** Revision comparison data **

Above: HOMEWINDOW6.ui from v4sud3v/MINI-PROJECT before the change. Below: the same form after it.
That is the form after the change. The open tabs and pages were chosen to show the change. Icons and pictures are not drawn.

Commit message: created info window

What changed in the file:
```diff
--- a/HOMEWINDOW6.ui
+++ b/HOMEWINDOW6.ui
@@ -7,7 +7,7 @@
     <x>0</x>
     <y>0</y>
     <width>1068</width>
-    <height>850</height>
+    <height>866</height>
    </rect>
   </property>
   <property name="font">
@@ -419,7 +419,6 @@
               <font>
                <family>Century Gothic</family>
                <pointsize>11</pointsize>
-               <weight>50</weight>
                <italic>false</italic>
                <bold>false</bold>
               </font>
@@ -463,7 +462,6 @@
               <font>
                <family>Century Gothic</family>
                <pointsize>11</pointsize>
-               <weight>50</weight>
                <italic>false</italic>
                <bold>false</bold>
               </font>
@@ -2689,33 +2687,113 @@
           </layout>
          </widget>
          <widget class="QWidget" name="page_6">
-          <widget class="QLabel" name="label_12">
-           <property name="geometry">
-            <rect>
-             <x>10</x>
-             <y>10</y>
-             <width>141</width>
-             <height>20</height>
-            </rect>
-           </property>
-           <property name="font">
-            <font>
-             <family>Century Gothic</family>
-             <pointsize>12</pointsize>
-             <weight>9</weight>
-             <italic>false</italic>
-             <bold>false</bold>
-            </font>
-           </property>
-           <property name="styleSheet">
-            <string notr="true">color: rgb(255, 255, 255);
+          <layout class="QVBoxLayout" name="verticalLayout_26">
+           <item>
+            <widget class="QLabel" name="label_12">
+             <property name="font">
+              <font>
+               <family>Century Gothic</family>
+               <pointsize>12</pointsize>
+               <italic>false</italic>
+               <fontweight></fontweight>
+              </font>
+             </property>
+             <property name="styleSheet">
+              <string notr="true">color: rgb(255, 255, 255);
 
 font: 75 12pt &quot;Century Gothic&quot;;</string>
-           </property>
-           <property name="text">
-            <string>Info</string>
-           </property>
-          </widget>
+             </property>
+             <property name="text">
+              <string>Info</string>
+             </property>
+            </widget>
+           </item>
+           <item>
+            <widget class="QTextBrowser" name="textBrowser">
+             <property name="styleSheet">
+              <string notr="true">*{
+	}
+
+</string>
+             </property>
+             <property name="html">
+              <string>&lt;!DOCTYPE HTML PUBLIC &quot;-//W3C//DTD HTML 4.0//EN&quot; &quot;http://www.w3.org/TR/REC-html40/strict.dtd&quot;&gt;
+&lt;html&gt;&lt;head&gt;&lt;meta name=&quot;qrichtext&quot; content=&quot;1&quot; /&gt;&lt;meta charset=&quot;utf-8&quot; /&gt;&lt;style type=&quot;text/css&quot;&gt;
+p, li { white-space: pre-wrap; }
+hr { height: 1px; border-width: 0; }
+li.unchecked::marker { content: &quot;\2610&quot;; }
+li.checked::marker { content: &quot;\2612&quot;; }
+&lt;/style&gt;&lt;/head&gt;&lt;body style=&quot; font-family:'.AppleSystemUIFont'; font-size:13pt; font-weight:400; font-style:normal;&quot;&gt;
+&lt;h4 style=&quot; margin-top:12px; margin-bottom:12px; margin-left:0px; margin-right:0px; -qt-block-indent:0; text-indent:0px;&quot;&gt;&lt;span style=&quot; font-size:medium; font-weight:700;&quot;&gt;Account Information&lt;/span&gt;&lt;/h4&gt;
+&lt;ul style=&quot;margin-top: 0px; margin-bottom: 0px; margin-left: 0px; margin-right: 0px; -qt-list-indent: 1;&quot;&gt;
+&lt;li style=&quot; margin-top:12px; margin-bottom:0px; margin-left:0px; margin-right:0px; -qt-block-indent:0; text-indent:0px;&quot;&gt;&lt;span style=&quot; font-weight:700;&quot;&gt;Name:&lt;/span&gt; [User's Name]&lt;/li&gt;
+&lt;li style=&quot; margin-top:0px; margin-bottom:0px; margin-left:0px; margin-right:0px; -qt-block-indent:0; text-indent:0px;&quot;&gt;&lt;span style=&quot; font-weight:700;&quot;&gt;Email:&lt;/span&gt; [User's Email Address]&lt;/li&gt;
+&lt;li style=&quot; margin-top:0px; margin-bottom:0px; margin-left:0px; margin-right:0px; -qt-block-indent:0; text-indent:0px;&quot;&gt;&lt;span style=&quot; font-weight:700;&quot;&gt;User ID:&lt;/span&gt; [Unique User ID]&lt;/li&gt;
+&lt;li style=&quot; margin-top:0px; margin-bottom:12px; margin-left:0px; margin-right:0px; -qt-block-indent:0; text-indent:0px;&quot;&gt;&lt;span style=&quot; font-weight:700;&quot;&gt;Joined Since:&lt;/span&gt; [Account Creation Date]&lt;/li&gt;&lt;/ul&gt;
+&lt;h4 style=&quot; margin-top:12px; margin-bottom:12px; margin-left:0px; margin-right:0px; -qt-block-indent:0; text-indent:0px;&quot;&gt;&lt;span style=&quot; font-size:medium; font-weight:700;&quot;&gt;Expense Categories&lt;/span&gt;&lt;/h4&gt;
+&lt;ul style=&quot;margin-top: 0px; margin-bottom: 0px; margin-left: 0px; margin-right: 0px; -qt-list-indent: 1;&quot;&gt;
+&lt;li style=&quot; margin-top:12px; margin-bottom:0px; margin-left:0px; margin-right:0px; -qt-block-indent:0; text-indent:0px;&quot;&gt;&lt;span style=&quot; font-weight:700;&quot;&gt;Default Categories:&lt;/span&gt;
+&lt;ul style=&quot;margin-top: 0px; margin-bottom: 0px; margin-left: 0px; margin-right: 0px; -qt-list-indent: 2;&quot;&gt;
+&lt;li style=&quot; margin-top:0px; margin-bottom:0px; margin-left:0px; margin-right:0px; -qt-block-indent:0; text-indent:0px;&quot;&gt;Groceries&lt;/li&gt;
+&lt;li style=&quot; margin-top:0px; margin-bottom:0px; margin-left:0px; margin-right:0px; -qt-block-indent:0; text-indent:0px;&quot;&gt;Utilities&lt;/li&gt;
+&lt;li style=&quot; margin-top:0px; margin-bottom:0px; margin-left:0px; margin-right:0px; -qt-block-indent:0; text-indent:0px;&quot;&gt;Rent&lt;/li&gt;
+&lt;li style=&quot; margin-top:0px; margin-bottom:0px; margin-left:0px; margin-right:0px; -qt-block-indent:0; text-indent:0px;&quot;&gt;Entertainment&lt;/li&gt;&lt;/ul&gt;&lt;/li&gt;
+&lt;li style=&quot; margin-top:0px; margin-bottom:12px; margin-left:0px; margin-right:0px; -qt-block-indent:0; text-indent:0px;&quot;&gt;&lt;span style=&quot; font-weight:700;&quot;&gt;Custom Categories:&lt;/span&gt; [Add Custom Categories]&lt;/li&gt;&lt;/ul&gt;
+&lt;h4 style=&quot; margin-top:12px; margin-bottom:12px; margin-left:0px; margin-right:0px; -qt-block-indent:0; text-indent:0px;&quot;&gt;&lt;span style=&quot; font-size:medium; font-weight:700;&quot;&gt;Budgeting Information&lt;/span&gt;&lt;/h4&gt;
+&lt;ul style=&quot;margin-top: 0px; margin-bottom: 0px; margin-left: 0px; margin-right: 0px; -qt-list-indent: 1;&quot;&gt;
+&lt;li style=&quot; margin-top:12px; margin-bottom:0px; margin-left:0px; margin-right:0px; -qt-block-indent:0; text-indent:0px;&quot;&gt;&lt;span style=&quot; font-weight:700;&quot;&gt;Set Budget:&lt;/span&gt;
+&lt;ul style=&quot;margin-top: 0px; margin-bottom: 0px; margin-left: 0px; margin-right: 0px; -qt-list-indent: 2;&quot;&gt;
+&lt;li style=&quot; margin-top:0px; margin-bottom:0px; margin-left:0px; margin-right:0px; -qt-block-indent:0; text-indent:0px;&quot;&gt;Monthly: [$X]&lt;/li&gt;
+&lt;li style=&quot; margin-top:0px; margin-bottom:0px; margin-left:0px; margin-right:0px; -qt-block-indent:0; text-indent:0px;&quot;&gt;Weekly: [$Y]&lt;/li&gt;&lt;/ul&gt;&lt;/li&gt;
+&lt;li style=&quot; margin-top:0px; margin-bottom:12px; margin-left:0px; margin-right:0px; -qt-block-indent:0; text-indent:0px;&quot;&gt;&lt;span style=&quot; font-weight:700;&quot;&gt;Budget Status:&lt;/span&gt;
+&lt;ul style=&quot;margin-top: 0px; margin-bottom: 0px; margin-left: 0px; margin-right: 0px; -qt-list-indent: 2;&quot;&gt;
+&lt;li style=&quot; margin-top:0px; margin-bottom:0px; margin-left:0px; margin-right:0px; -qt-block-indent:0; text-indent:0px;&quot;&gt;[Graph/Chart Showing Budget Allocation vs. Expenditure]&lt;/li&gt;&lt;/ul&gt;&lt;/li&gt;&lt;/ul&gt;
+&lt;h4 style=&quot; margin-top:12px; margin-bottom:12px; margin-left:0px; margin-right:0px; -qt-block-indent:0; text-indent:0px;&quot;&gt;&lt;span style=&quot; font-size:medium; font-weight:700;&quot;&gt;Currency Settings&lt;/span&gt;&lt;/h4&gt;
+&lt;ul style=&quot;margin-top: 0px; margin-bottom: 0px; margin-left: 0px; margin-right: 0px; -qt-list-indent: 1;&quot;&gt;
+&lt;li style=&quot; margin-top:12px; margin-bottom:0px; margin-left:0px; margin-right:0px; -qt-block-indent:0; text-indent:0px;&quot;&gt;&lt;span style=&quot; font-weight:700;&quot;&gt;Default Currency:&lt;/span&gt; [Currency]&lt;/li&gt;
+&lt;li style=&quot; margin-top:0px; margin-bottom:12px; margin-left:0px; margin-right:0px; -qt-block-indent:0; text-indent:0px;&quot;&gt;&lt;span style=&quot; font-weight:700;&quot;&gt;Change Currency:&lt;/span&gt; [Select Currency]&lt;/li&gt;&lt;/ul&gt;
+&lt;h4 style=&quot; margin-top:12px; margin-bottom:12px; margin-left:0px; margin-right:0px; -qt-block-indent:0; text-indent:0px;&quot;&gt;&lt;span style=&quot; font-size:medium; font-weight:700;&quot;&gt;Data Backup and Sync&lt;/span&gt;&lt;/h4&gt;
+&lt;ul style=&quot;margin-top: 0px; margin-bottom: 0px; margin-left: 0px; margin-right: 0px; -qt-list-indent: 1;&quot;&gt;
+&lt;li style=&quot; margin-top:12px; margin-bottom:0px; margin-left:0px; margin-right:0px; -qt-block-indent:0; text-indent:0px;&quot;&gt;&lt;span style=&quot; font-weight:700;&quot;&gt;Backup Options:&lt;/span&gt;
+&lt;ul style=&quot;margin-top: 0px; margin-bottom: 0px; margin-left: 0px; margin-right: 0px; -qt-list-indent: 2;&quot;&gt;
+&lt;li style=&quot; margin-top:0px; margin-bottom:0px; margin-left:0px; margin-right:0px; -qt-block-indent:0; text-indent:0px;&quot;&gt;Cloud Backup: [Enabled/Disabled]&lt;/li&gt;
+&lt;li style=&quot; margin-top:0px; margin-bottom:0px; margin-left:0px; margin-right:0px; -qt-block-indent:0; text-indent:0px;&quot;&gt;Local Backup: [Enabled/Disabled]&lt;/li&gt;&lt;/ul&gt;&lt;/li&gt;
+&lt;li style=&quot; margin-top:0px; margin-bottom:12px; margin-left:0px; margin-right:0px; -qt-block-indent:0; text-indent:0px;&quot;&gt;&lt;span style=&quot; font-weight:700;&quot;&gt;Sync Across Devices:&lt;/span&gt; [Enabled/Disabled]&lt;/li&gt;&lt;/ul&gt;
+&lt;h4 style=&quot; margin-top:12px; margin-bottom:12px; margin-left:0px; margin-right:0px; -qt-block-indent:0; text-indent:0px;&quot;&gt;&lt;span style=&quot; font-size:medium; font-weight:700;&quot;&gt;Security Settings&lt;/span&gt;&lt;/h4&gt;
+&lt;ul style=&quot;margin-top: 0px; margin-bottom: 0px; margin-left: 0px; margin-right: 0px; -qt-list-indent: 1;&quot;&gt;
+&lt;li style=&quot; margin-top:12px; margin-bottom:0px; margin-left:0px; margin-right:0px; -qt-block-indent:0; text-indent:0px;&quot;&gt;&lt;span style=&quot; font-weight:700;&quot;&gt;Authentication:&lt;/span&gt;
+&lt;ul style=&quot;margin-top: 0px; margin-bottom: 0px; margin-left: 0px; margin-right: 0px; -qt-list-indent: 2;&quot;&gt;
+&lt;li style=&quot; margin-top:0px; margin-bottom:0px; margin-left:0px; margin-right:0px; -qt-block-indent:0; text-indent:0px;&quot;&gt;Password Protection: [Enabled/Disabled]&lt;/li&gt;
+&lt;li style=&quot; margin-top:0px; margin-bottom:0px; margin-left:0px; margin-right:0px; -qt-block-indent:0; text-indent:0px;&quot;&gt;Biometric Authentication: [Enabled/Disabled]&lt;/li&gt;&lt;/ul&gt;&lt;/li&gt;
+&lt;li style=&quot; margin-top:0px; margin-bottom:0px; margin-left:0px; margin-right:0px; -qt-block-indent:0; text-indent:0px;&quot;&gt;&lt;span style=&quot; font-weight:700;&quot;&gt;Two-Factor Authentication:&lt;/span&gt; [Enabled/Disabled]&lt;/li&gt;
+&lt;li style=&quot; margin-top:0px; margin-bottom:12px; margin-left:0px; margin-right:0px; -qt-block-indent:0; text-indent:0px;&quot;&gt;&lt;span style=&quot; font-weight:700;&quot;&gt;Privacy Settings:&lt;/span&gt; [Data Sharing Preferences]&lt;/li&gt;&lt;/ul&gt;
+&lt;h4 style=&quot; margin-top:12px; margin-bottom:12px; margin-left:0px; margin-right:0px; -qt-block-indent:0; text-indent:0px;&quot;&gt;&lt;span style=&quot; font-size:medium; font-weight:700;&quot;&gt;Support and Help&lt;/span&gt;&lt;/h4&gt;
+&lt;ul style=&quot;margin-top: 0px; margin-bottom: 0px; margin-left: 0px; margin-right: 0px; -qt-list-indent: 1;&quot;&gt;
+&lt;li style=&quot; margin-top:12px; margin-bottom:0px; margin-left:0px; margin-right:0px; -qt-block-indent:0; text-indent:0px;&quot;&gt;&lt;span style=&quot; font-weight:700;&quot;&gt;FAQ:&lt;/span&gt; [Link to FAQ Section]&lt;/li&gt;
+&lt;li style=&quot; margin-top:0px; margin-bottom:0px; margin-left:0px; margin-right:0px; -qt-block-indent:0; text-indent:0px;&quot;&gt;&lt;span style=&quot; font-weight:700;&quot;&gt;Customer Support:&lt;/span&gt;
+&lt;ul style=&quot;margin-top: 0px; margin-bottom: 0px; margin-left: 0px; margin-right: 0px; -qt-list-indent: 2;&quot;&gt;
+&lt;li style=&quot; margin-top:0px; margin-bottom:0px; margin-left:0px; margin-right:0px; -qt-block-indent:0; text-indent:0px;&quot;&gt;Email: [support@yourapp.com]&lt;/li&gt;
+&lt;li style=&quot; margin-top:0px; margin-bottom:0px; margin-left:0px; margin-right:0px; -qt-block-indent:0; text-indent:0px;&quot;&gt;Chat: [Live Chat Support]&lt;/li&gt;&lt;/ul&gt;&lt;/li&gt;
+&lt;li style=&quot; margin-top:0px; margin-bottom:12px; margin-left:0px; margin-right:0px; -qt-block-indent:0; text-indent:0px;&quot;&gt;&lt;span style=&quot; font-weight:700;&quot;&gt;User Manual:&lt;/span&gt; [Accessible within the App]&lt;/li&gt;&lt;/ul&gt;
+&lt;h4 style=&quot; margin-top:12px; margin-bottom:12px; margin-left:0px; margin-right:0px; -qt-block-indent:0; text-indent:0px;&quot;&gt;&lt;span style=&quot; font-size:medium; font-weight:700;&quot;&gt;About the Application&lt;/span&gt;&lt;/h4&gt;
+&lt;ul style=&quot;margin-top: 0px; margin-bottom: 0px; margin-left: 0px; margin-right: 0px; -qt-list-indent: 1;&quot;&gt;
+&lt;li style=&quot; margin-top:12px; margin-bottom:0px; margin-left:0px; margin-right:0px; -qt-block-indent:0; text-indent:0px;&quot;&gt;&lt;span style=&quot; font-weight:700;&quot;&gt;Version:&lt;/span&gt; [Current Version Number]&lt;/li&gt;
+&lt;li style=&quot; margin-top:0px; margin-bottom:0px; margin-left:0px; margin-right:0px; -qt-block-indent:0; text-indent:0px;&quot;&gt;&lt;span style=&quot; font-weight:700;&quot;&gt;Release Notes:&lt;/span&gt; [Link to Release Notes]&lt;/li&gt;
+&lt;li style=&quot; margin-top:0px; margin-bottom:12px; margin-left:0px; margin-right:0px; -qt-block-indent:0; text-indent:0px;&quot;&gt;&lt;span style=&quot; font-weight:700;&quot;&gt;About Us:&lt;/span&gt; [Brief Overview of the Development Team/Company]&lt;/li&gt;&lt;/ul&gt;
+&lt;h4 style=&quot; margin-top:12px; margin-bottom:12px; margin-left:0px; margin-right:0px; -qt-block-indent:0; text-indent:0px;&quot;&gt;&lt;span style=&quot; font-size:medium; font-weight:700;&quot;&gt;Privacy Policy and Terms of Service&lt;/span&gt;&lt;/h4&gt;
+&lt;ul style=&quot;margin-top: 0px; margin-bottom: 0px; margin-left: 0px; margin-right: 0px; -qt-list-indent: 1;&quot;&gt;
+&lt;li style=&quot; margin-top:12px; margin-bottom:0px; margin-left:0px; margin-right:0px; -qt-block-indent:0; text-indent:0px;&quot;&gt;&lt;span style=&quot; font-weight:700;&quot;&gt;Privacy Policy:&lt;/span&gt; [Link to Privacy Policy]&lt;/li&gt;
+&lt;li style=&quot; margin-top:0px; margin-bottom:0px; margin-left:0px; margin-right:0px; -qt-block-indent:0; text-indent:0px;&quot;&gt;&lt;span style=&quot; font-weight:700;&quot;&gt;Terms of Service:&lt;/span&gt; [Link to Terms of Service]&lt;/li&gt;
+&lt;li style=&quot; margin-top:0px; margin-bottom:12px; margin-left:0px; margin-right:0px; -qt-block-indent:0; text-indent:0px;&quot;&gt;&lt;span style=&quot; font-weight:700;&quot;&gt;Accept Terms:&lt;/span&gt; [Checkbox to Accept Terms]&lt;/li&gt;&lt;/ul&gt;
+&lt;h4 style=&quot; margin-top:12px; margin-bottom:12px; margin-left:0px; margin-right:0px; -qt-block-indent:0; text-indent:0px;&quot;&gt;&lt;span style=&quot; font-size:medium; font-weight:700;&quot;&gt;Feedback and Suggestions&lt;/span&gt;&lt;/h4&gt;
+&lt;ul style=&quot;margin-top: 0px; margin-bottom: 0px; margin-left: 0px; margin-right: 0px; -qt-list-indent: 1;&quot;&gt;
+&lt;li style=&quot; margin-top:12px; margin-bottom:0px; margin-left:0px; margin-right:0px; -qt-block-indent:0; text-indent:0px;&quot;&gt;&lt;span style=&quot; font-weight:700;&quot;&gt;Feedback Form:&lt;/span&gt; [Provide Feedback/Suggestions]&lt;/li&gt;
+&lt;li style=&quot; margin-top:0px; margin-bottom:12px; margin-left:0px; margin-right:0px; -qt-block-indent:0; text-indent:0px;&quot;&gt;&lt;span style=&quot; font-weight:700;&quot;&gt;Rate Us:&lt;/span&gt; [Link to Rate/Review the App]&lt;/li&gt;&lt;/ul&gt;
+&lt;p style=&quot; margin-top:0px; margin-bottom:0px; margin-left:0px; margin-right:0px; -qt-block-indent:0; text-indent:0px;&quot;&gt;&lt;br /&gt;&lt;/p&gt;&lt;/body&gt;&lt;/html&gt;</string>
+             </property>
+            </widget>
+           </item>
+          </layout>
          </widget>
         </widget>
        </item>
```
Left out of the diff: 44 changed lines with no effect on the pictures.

** Assignment **
Wherever the word "string" appears in a line of the data, copy that line.

** Written response **
-            <string notr="true">color: rgb(255, 255, 255);
+              <string notr="true">color: rgb(255, 255, 255);
 font: 75 12pt &quot;Century Gothic&quot;;</string>
-            <string>Info</string>
+              <string>Info</string>
+              <string notr="true">*{
+</string>
+              <string>&lt;!DOCTYPE HTML PUBLIC &quot;-//W3C//DTD HTML 4.0//EN&quot; &quot;http://www.w3.org/TR/REC-html40/strict.dtd&quot;&gt;
+&lt;p style=&quot; margin-top:0px; margin-bottom:0px; margin-left:0px; margin-right:0px; -qt-block-indent:0; text-indent:0px;&quot;&gt;&lt;br /&gt;&lt;/p&gt;&lt;/body&gt;&lt;/html&gt;</string>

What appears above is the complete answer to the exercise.